A central axiom in scientific research is that the quality of the answer received depends on the quality of the question asked. This adage should be considered in discovery, as well. Nearly every lawyer has a story where he or she was surprised at an interview or deposition by an employee who had responsive information that had not been identified in the collection process. That information could be housed in a day planner, on a tablet device, or on their personal computer. For some individuals, the questions must be both broad and specific enough to capture all the information in their possession. A question that is too narrow or fails to specify all potential sources of information may lead to a low-quality answer and surprises down the road.

We have shifted our focus from paper files to email and electronic files without carefully considering the knowledge gap. With the extreme growth in technology in the last twenty years, it is not uncommon to see some employees in an organization eschew email as much as possible, while others run “paperless” offices. Moreover, some individuals may use a combination of paper and electronic files. In some cases, those individuals may duplicate electronic content on paper (and vice-versa), leading to a mind-boggling amount of potentially relevant information.

When interviewing an employee who may have relevant information in a particular case, then, the lawyer must be cognizant of all the ways that individual creates and stores information. For employees who have assistants, a conversation with the assistant could identify sources of documents the employee may not have considered. For individuals who are “tech-savvy,” the lawyer must ask about all devices that person uses for any business purpose, including email. In the most difficult case, the individual who falls somewhere between technophobe and early adopter, the lawyer must take great care to ask the right questions and identify all sources of potentially relevant information, whether electronic or on paper.

As the use of technology in business increases, we must remember that this growth is not equal among all individuals and companies. In some companies, every employee will have a smartphone, tablet, and laptop, generating huge amounts of electronic data. In others, email may be limited to certain groups of employees and used only in the office.

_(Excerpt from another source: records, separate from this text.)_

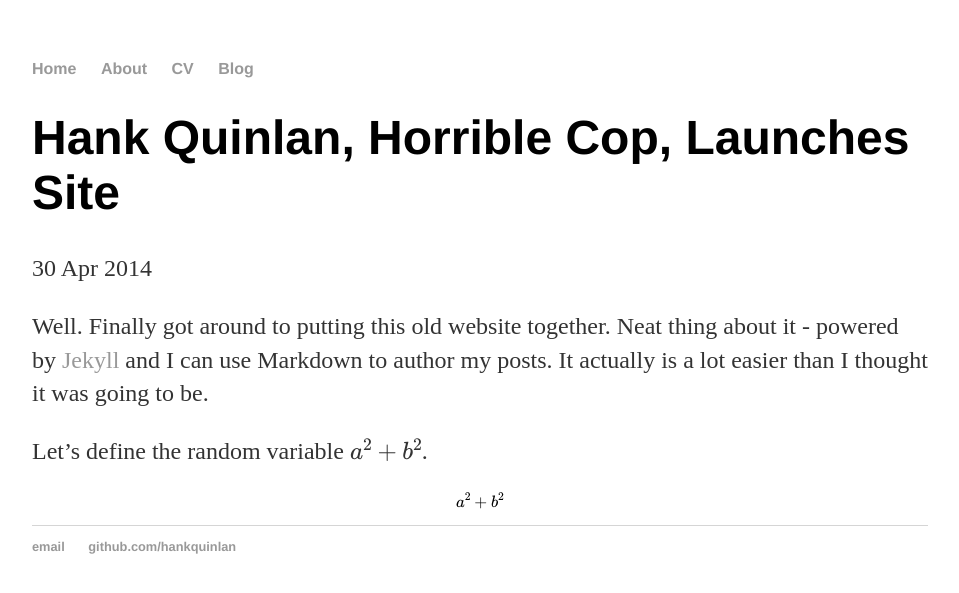
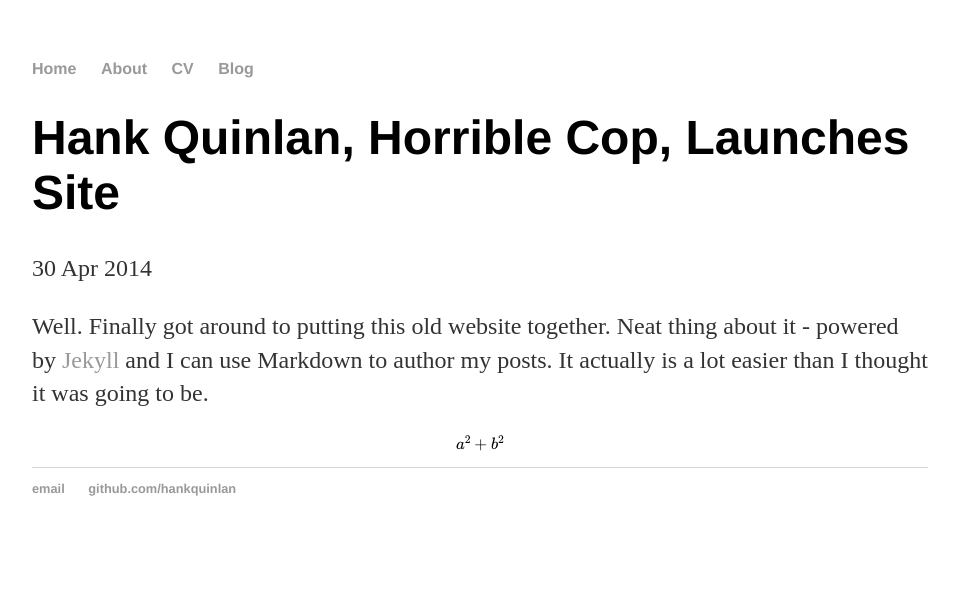
Before and after one commit to doriang102/doriang102.github.io, a Jekyll site: the page built from posts/2014-04-30-hank-quinlan-site-launched.md, in a window 1280 px wide. Shown: the top 593 px of the page, without its empty margins (160-1119 px from the left). Built offline with Jekyll 4.4.1, drawn with Linux system fonts in a browser that asks for light colours; formulas are drawn with MathJax 3.

Commit message:
Update 2014-04-30-hank-quinlan-site-launched.md

```diff
--- a/posts/2014-04-30-hank-quinlan-site-launched.md
+++ b/posts/2014-04-30-hank-quinlan-site-launched.md
@@ -7,6 +7,4 @@
 Well. Finally got around to putting this old website together. Neat thing about it - powered by [Jekyll](http://jekyllrb.com) and I can use Markdown to author my posts. It actually is a lot easier than I thought it was going to be.
 
 
-Let's define the random variable $$ a^2+b^2$$.
-
-<script type="math/tex; mode=display"> a^2 + b^2 </script>
+$$ a^2+b^2 $$
```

Before responding to discovery or even sending a litigation hold letter, gaining knowledge of how that particular company creates and maintains information is imperative. We must ask the best questions to receive the best answers.

Valerie Diden Moore